I was deeply impacted by a speech by ALBA board chair emeritus Kate Doyle, who discussed the significance of maintaining the archives and what it felt like "to see and be seen" through the work. Archivists and historians have always been people I admire most in my line of work, preserving a record of records and helping new generations glean insights into the present and future by way of the past. Working in various corporate structures of archival work can often feel like swatting a dead tree branch against a brick wall, but those five words really hit home and made me see even the more frivolous work I do with new eyes.

Perhaps most impactful were remarks by Indigenous Women Rising co-founder Rachel Guera-Cordero de Lorenzo, whose spunky, thoughtful commentary included an aside on "working inter-generationally" as an activist. "No one knows everything," she said, "but together, we know a lot."

I thought a lot about that idea through the lens of taking care of my kids. Twins are the greatest blessing I can imagine and the greatest challenge. You must be "on" all the time, whether tending to their basic functions, taking them to doctor's appointments, or trying to maintain order elsewhere in the household. It is not something most healthy relationships can trade off on - my wife taking certain shifts, then myself, for instance.

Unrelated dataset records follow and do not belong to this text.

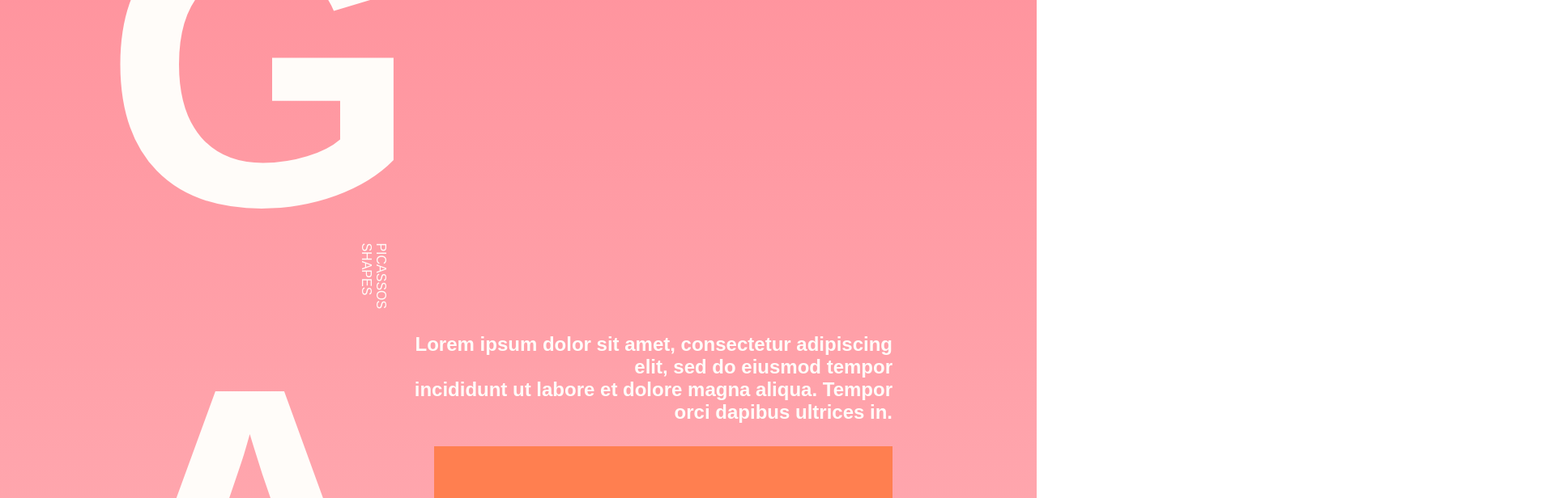
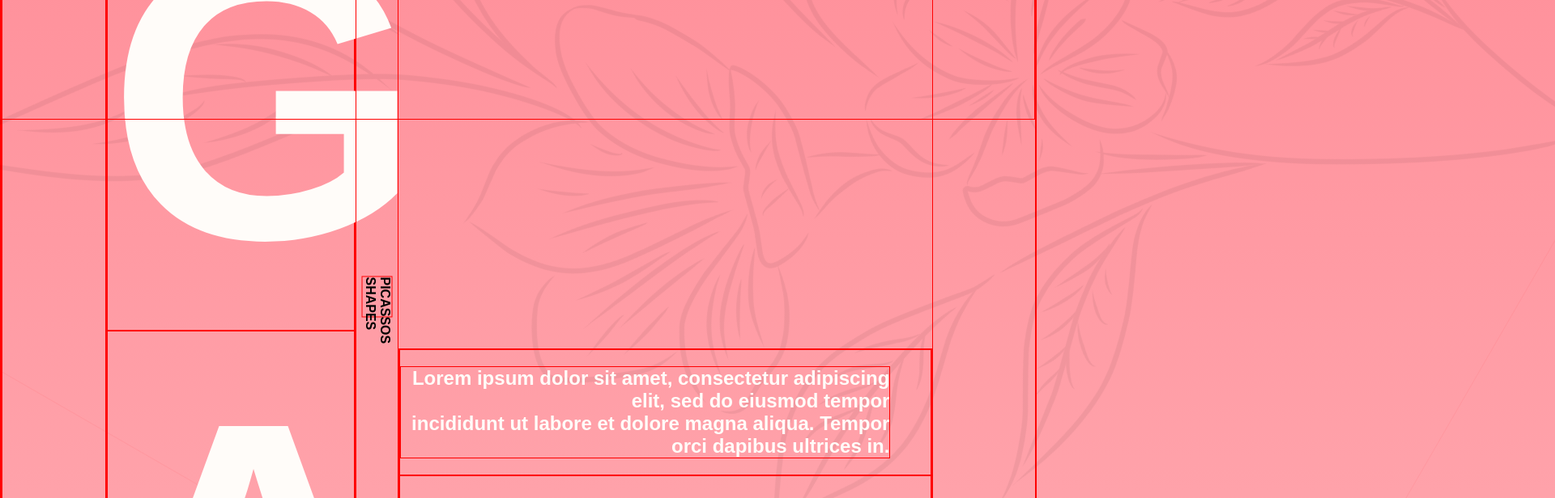
Before and after one commit to barrettxavier/Picasso-Painting, a plain HTML site: page index.html in a window 1280 px wide. Shown: the part 1621-2237 px from the top of the page at 81% size, 1920 px wide, since content can reach past the window. Drawn offline with Linux system fonts and the light colour scheme.

Commit message:
updated index by adding background imgs and updated css to apply relative position and z-index

```diff
--- a/index.html
+++ b/index.html
@@ -10,6 +10,14 @@
 
 <body>
 
+  <div class="flower">
+    <img src="images/—Pngtree—line art flowers designs_6940987.png" alt="flower outline">
+  </div>
+  <div class="flower-right">
+    <img src="images/—Pngtree—line art flowers designs_6940987.png" alt="flower outline">
+  </div>
+
+
   <section class="nav-container">
     <div>
       <h1 style="font-size: 50px;">Picasso's</h1>
@@ -20,13 +28,14 @@
   </section>
 
 
+
   <div class="hover-container">
     <p>HOVER</p>
       <div class="border-box">
         <div style="border-right: 2px dashed #ff9da6;"></div> <!--EMPTY BOXES-->
         <div></div> <!--EMPTY BOXES-->
       </div>
-    <img src="images/down arrow.png" alt="">
+    <img src="images/down arrow.png" alt="down arrow">
   </div>
 
 
@@ -68,6 +77,10 @@
     </div>
   </section>
 
+  <footer>
+
+  </footer>
+
 
 
 
--- a/styles.css
+++ b/styles.css
@@ -1,11 +1,13 @@
 * {
   /* background-color: #FFFCF9; */
-  /* border: 1px solid red; */
+  border: 1px solid red;
   font-family: Arial, Helvetica, sans-serif;
   color: #FFFCF9;
 }
 
 body {
+  position: relative;
+  z-index: 0;
   margin: 0;
   padding: 0;
   box-sizing: border-box;
@@ -13,6 +15,35 @@ body {
   height: fit-content;
   background: linear-gradient(to bottom,
   #FF6978,#FFFCF9);
+
+}
+
+.flower {
+  width: 100%;
+  position: absolute;
+  z-index: -1;
+}
+
+.flower img {
+  margin-left: -500px;
+  opacity: 0.05;
+  width: 2000px;
+  margin-top: 3000px;
+  transform: rotate(50deg);
+}
+
+.flower-right {
+  width: 100%;
+  position: absolute;
+  z-index: -10;
+}
+
+.flower-right img {
+  /* margin-left: 2000px; */
+  opacity: 0.05;
+  width: 2000px;
+  margin-top: 500px;
+  transform: rotate(-60deg);
 }
 
 /* Start of navbar */
@@ -116,7 +147,7 @@ body {
   justify-content: center;
   /* background-color: blue; */
   width: 100%;
-  height: fit-content;
+  height: 4300px;
   margin-top: -25%;
 }
 
@@ -128,6 +159,8 @@ body {
 
 .gallery-left {
   /* background-color: purple; */
+  position: relative;
+  z-index: -2;
   width: 30%;
   height: fit-content;
 }
@@ -149,6 +182,8 @@ body {
 }
 
 .gallery-middle p {
+  font-weight: bold;
+  color: black;
   transform: rotate(90deg);
 }
 
@@ -181,7 +216,7 @@ body {
 
 
 
+/*
+@media (min-width: 440px) and (max-width: 1330px) {
 
-@media (min-width: 601px) and (max-width: 1024px) {
-  /* Styles specific to screens within this width range */
-}
+} */
```
Also changed, not shown: images/—Pngtree—line art flowers designs_6940987.png (added).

Add to the fact that I do not presently have a full-time job and am scraping freelance work together in the interim, and things inside my head can be a pressure cooker. Parenthood is a joy, but I'd be misrepresenting the truth if I only focused on that. Unlocking the mysteries of why one of them is crying after you've fed, burped, changed and held them for a length of time is a question I'd like to answer more incisively, and with less mood swings.

But de Lorenzo's words really hit me where I live, and unlocked waves of previously uncited gratitude: to Nicole for a decade of growth and limitless patience; my family for their unwavering support; friends who've taken time out of their busy lives to sit and admire the beauty of our children or roll up their sleeves and help get our errands under control; and especially to my daughters themselves, who will someday hopefully understand, at my conveyance, how their birth and lives are more significant than any other achievement I could name.

The work of organizations like ALBA, Puffin, 18 by Vote and the others is vast and challenging - a 300 million-legged race up the hill of progress. But it's also immediately enriching and gratifying if you take the time to sit back and think about what is possible. I walked away from the event proud to have bore witness and elated to imbue that positivity onto the napping spirits of my beautiful girls. Together, we know a lot.